…yet we know that a person is not justified by works of the law but through faith in Jesus Christ, so we also have believed in Christ Jesus, in order to be justified by faith in Christ and not by works of the law, because by works of the law no one will be justified (Gal. 2:16).
My Sabbath-keeping wouldn’t justify me! My being a vegetarian was nothing! My justification is only through faith in Jesus!
Have you ever felt like a fool? If so, you’ll know how I felt as Paul’s words hit home and I discovered that I had been following a false religion masquerading as Christian for over 40 years!
The Galatians also must have felt like fools after reading their letter from Paul. He stripped away their rationalizing and revealed the gospel deception they were believing. Listen to his condemnation of their heresy:
O foolish Galatians! Who has bewitched you? It was before your eyes that Jesus Christ was publicly portrayed as crucified. Let me ask you only this: Did you receive the Spirit by works of the law or by hearing with faith? Are you so foolish? Having begun by the Spirit, are you now being perfected by the flesh? (Gal. 3:1–3).

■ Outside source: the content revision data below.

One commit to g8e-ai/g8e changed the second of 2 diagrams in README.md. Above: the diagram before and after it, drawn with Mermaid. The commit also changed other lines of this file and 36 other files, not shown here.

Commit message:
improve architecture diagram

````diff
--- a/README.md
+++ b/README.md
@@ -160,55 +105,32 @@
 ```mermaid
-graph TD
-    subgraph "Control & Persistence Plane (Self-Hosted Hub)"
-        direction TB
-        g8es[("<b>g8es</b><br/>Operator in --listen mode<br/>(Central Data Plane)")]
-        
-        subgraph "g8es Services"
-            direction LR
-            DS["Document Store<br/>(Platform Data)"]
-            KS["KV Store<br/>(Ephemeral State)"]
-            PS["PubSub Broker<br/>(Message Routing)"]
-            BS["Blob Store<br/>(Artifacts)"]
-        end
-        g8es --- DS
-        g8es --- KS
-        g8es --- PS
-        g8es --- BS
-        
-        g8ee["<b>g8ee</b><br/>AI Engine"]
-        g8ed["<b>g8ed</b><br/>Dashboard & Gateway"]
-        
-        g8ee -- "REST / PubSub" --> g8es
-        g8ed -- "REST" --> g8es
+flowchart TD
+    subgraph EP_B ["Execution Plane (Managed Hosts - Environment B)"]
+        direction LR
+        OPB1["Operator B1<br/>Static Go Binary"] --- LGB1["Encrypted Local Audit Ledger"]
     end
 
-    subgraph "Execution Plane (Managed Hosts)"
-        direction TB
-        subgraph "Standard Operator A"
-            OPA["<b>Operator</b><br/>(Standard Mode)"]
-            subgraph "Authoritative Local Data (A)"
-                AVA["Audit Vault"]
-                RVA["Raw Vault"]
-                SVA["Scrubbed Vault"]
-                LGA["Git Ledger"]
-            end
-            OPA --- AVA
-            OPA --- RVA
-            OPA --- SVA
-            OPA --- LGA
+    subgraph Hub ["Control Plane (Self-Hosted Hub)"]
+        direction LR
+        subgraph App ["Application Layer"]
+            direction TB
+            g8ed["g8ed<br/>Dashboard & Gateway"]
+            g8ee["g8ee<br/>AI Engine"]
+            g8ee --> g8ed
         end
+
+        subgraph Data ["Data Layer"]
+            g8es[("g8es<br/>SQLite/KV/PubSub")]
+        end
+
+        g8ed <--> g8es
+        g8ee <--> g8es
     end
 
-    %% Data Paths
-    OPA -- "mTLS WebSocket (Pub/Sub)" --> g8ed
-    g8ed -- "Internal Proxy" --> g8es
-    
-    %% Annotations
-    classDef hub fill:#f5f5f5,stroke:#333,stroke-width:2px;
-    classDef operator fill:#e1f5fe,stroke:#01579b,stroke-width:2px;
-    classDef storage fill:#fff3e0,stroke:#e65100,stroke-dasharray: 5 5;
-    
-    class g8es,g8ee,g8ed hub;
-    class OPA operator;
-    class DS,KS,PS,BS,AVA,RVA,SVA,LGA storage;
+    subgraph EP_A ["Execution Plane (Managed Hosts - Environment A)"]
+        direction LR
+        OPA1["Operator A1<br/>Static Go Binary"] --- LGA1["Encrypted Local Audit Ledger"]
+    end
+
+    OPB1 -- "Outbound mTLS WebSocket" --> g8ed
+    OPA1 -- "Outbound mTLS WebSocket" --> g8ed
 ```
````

When I read that for the first time, I was dumbfounded. Here Paul equates the works of the law with our flesh. Even more, he equates clinging to the law with being deceived by witchcraft!
Suddenly I realized that my keeping the Sabbath was a work of my flesh and not of the Spirit.
Next Paul reminds the Galatians that the Bible gives us an example of a life of faith without law-keeping—the patriarch Abraham!
Does he who supplies the Spirit to you and works miracles among you, do so by works of the law, or by hearing with faith— as Abraham “believed God, and it was counted to him as righteousness”? Know then that it is those of faith who are the sons of Abraham (Gal. 3:5–7).
I had been taught as a boy that I was a son of Abraham because the Adventist church had replaced Israel. We Adventists were the true children of Abraham. But now, Paul had shattered that belief. I now saw that the true sons live by faith—and that fact changed everything for me.
I never knew if I would make it to heaven
I had felt the burden of law-keeping, of never knowing if I was going to make it to heaven, of wondering whether I had repented of every sin. Now, however, I understood what Paul meant when he explained in verses 13 and 14 that Christ redeemed us from the law’s curse, and that even we gentiles would receive God’s blessings to Abraham when we are in Christ:
Christ redeemed us from the curse of the law by becoming a curse for us—for it is written, “Cursed is everyone who is hanged on a tree”—so that in Christ Jesus the blessing of Abraham might come to the Gentiles, so that we might receive the promised Spirit through faith (Gal. 3:13, 14).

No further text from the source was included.